Demos: 5B-01 Ohm's Law Strip
This apparatus can be used to demonstrate Ohm’s Law as well as Electrical Resistance (dependence of resistance upon length, cross sectional area and material of a conductor). Six wires, each 1 meter long are attached to a display strip with 4 mm sockets in which you can attach an ammeter or voltmeter. Five of the wires are made of Constantan, the sixth one is made of brass. The Constantan wires have diameters of: 1 mm; 0.5 mm; 0.7 mm (two); 0.35 mm. The brass wire has a diameter of 0.5 mm. The wires are mounted on the display strip such that current and voltage measurements can be compared between the wires and at defined points along each wire.
Directions: Power is supplied to the circuit by means of a series of one to four D Cell (1.5 volt) batteries. Connect the ammeter leads to the two ends of the wire to set up a current in the wire. Then use the voltmeter leads to tap the voltage at various points along the wire. You can choose between the two large display meters or two multi-meters on the document camera to display voltage and amperage.

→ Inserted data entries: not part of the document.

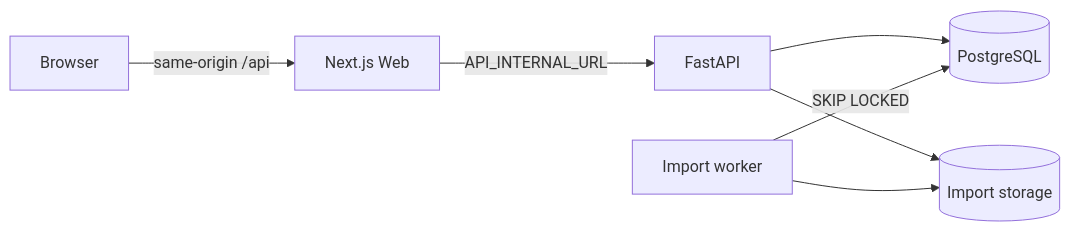
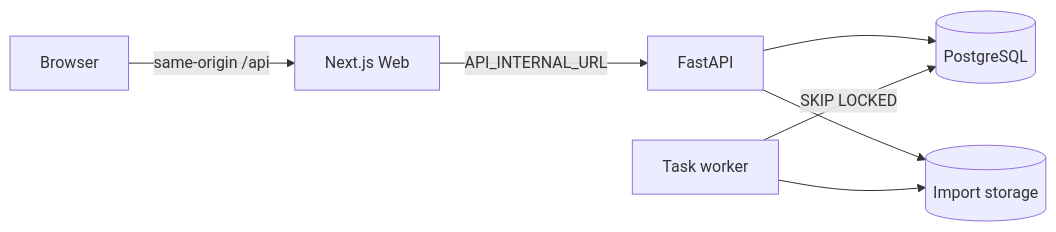
The diagram in docs/architecture.md (foolkking/chat-reader), drawn with Mermaid before and after one commit. The commit also changed other lines of this file and 41 other files, not shown here.

````diff
--- a/docs/architecture.md
+++ b/docs/architecture.md
@@ -5,9 +5,9 @@
 ```mermaid
 flowchart LR
   B[Browser] -->|same-origin /api| W[Next.js Web]
   W -->|API_INTERNAL_URL| A[FastAPI]
   A --> P[(PostgreSQL)]
   A --> S[(Import storage)]
-  Q[Import worker] -->|SKIP LOCKED| P
+  Q[Task worker] -->|SKIP LOCKED| P
   Q --> S
 ```
````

Suggestions for Presentation: Although this is called an Ohm’s Law Strip, it might be well to address the issue of what Ohm’s Law means. If you are simply using the relationship V = IR, this is not technically Ohm’s Law, rather a relationship that defines resistance, R = V/I. Ohm’s Law is restricted to a linear relationship between V and I.

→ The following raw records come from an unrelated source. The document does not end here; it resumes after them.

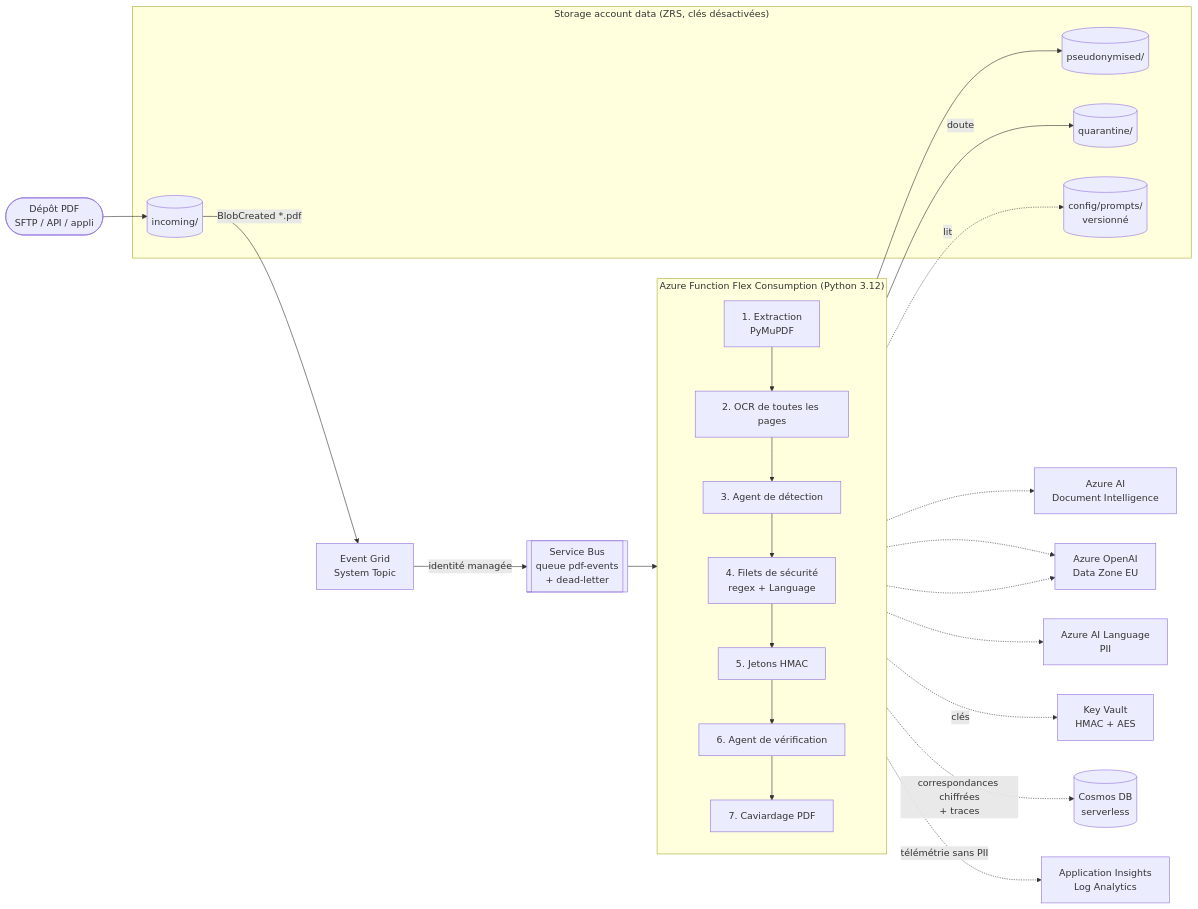
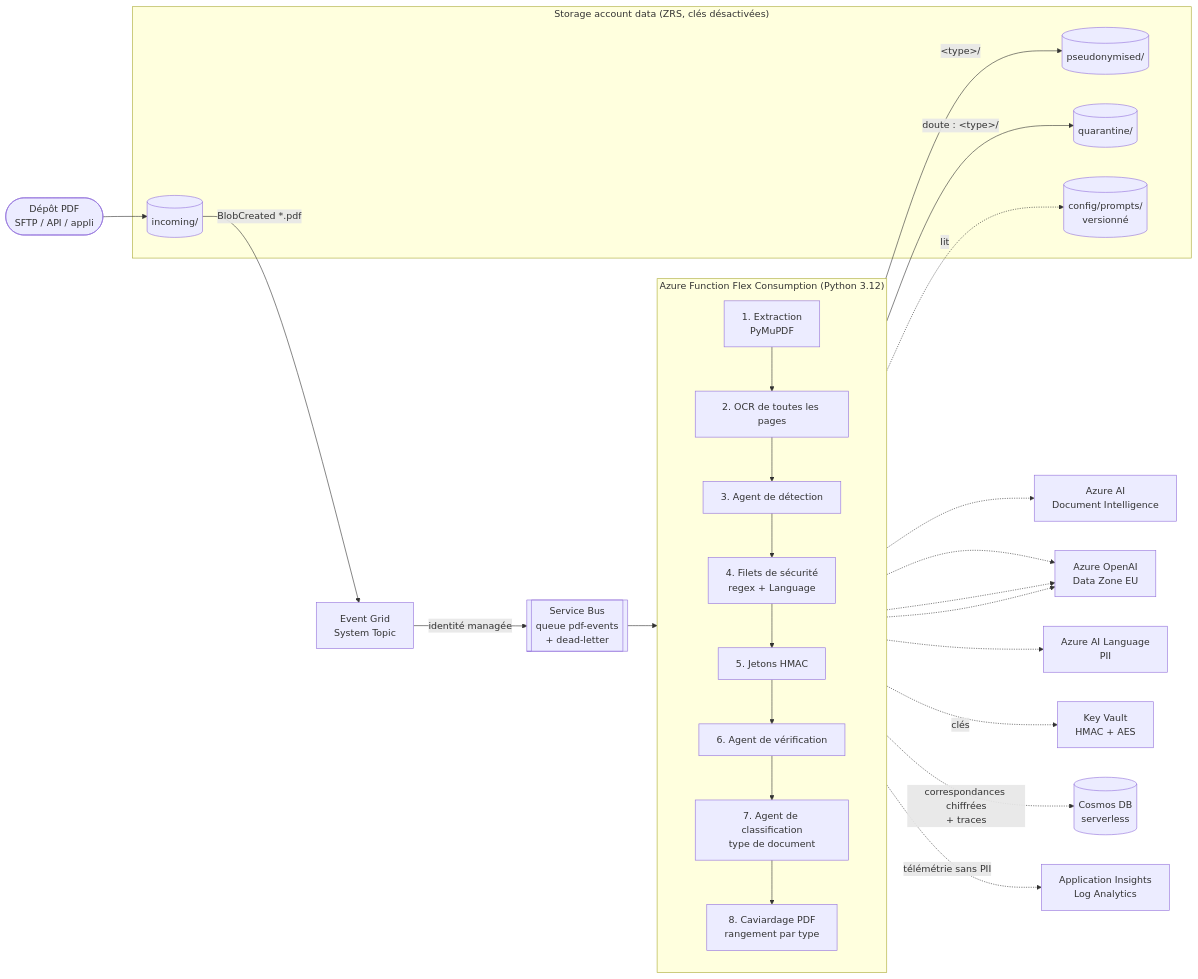
Before and after one commit to derchoff/pseudocai: the first of 3 diagrams in docs/architecture.md, drawn with Mermaid. The commit also changed other lines of this file and 19 other files, not shown here.

Commit message:
feat: ajout de la reconnaissance du type de document lors de la pseudonymisation

````diff
--- a/docs/architecture.md
+++ b/docs/architecture.md
@@ -5,36 +5,38 @@
 ```mermaid
 flowchart LR
     U([Dépôt PDF<br/>SFTP / API / appli]) --> IN
 
     subgraph ST["Storage account data (ZRS, clés désactivées)"]
         IN[(incoming/)]
         OUT[(pseudonymised/)]
         Q[(quarantine/)]
         CFG[(config/prompts/<br/>versionné)]
     end
 
     IN -- BlobCreated *.pdf --> EG[Event Grid<br/>System Topic]
     EG -- identité managée --> SB[[Service Bus<br/>queue pdf-events<br/>+ dead-letter]]
     SB --> F
 
     subgraph F["Azure Function Flex Consumption (Python 3.12)"]
         direction TB
         F1[1. Extraction<br/>PyMuPDF] --> F2[2. OCR de toutes les pages]
         F2 --> F3[3. Agent de détection]
         F3 --> F4[4. Filets de sécurité<br/>regex + Language]
         F4 --> F5[5. Jetons HMAC]
         F5 --> F6[6. Agent de vérification]
-        F6 --> F7[7. Caviardage PDF]
+        F6 --> F8[7. Agent de classification<br/>type de document]
+        F8 --> F7[8. Caviardage PDF<br/>rangement par type]
     end
 
     F2 -.-> DI[Azure AI<br/>Document Intelligence]
     F3 -.-> AOAI[Azure OpenAI<br/>Data Zone EU]
     F6 -.-> AOAI
+    F8 -.-> AOAI
     F4 -.-> LANG[Azure AI Language<br/>PII]
     F -.lit.-> CFG
     F5 -.clés.-> KV[Key Vault<br/>HMAC + AES]
     F -.correspondances chiffrées<br/>+ traces.-> COS[(Cosmos DB<br/>serverless)]
-    F7 --> OUT
-    F7 -- doute --> Q
+    F7 -- "&lt;type&gt;/" --> OUT
+    F7 -- "doute : &lt;type&gt;/" --> Q
     F -.télémétrie sans PII.-> AI[Application Insights<br/>Log Analytics]
 ```
````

To optimize the effect of this demo, use combinations of wire type and wire length. To test whether Ohm’s Law applies here, clip one ammeter lead at the center of the wire. This should reduce the resistance to one-half and with the voltage the same, the current should be twice as much. By comparing voltages and currents of different diameter, type or length wire you can also demonstrate the factors that determine Electrical Resistance.